Work order:
Among the lines below, which ones contain the word "html"? Copy every such line.

Supplied data:
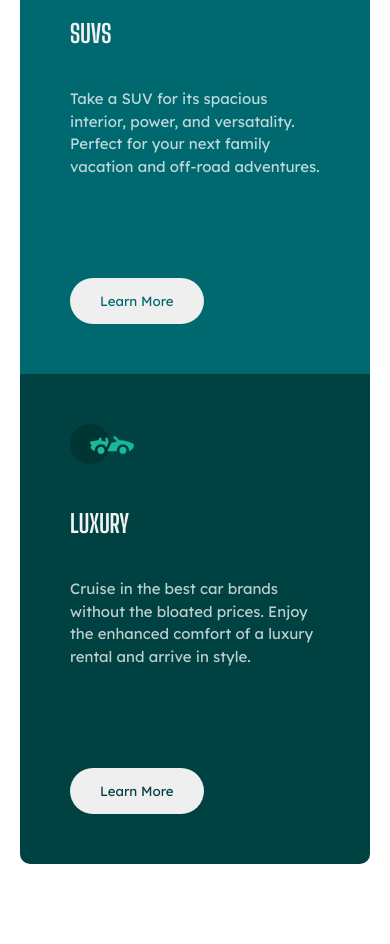
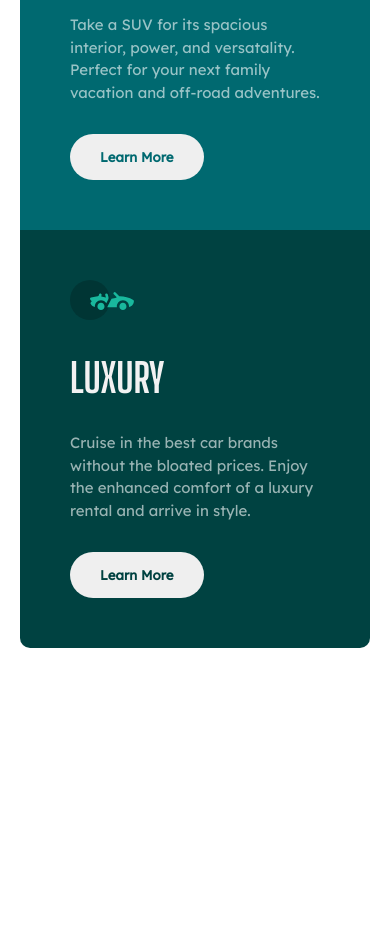
Before and after one commit to LonelyFirefly/3-column-preview-card, a plain HTML site: page index.html in a window 390 px wide. Shown: the part 686-1630 px from the top of the page. After the commit the page ends 1414 px from the top, so only its background shows below. Drawn offline with Linux system fonts and the light colour scheme.

Commit message:
change class names and fix mobile

```diff
--- a/index.html
+++ b/index.html
@@ -15,49 +15,49 @@
 	</head>
 	<body>
 		<main>
-			<div class="product">
-				<div class="product__column product__column_first">
+			<div class="cards">
+				<div class="card card_first">
 					<img
 						class="car-icon"
 						src="../images/icon-sedans.svg"
 						alt="sedan-icon" />
-					<h1 class="product__name">sedans</h1>
-					<p class="product__ad-text">
+					<p class="card__name">sedans</p>
+					<p class="card__ad-text">
 						Choose a sedan for its affordability and excelent fuel
 						economy. Ideal for cruising in the city or on your next
 						road trip.
 					</p>
-					<button class="product__button product__button_first">
+					<button class="card__button card__button_first">
 						<span>Learn More</span>
 					</button>
 				</div>
-				<div class="product__column product__column_second">
+				<div class="card card_second">
 					<img
 						class="car-icon"
 						src="../images/icon-suvs.svg"
 						alt="suvs-icon" />
-					<h1 class="product__name">suvs</h1>
-					<p class="product__ad-text">
+					<p class="card__name">suvs</p>
+					<p class="card__ad-text">
 						Take a SUV for its spacious interior, power, and
 						versatality. Perfect for your next family vacation and
 						off-road adventures.
 					</p>
-					<button class="product__button product__button_second">
+					<button class="card__button card__button_second">
 						<span>Learn More</span>
 					</button>
 				</div>
-				<div class="product__column product__column_third">
+				<div class="card card_third">
 					<img
 						class="car-icon"
 						src="../images/icon-luxury.svg"
 						alt="luxury-icon" />
-					<h1 class="product__name">luxury</h1>
-					<p class="product__ad-text">
+					<p class="card__name">luxury</p>
+					<p class="card__ad-text">
 						Cruise in the best car brands without the bloated
 						prices. Enjoy the enhanced comfort of a luxury rental
 						and arrive in style.
 					</p>
-					<button class="product__button product__button_third">
+					<button class="card__button card__button_third">
 						Learn More
 					</button>
 				</div>
--- a/style.css
+++ b/style.css
@@ -5,7 +5,9 @@
 	--second-column-background: hsl(184, 100%, 22%);
 	--third-column-background: hsl(179, 100%, 13%);
 
-	--fs: 15px;
+	--fs-normal: 15px;
+	--fs-greater: 40px;
+	--f-opacity: 0.8;
 }
 
 *,
@@ -24,7 +26,7 @@ main {
 
 body {
 	font-family: "Lexend Deca", sans-serif;
-	font-size: var(--fs);
+	font-size: var(--fs-normal);
 }
 
 main {
@@ -33,17 +35,17 @@ main {
 	align-items: center;
 }
 
-.product__column_first {
+.card_first {
 	background-color: var(--first-column-background);
 }
-.product__column_second {
+.card_second {
 	background-color: var(--second-column-background);
 }
-.product__column_third {
+.card_third {
 	background-color: var(--third-column-background);
 }
 
-.product {
+.cards {
 	max-width: 920px;
 	display: grid;
 	grid-template-columns: repeat(3, 1fr);
@@ -51,7 +53,7 @@ main {
 	border-radius: 10px;
 }
 
-.product__column {
+.card {
 	padding: 50px;
 }
 
@@ -59,22 +61,24 @@ main {
 	margin-bottom: 40px;
 }
 
-.product__name {
+.card__name {
 	font-family: "Big Shoulders Display", sans-serif;
 	color: var(--clr-accent);
-	font-size: 25px;
+	font-size: var(--fs-greater);
 	text-transform: uppercase;
 	margin-bottom: 40px;
 }
 
-.product__ad-text {
+.card__ad-text {
 	line-height: 1.5em;
 	color: var(--clr-text);
+	opacity: var(--f-opacity);
 	margin-bottom: 100px;
 }
 
-.product__button {
+.card__button {
 	font-family: "Lexend Deca", sans-serif;
+	font-weight: bold;
 	display: flex;
 	justify-items: center;
 	align-items: center;
@@ -85,32 +89,27 @@ main {
 	padding-right: 30px;
 	padding-left: 30px;
 }
-.product__button:hover {
+.card__button:hover {
+	background-color: transparent;
 	color: var(--clr-accent);
-	border: 3px solid var(--clr-accent);
-}
-.product__button_first:hover {
-	background-color: var(--first-column-background);
+	outline: 3px solid var(--clr-accent);
+	transition: 0.5s;
 }
 
-.product__button_second:hover {
-	background-color: var(--second-column-background);
-}
-
-.product__button_third:hover {
-	background-color: var(--third-column-background);
-}
-
-.product__button_first {
+.card__button_first {
 	color: var(--first-column-background);
 }
 
-.product__button_second {
+.card__button_second {
 	color: var(--second-column-background);
 }
 
-.product__button_third {
+.card__button_third {
 	color: var(--third-column-background);
+}
+
+.card__button:active {
+	transform: translateY(10px);
 }
 
 @media screen and (max-width: 768px) {
@@ -119,9 +118,15 @@ main {
 		height: fit-content;
 	}
 
-	.product {
+	.cards {
 		display: flex;
 		flex-direction: column;
 		max-width: 100%;
 	}
+
+	.car-icon,
+	.card__name,
+	.card__ad-text {
+		margin-bottom: 30px;
+	}
 }
```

Your response:
Before and after one commit to LonelyFirefly/3-column-preview-card, a plain HTML site: page index.html in a window 390 px wide. Shown: the part 686-1630 px from the top of the page. After the commit the page ends 1414 px from the top, so only its background shows below. Drawn offline with Linux system fonts and the light colour scheme.
--- a/index.html
+++ b/index.html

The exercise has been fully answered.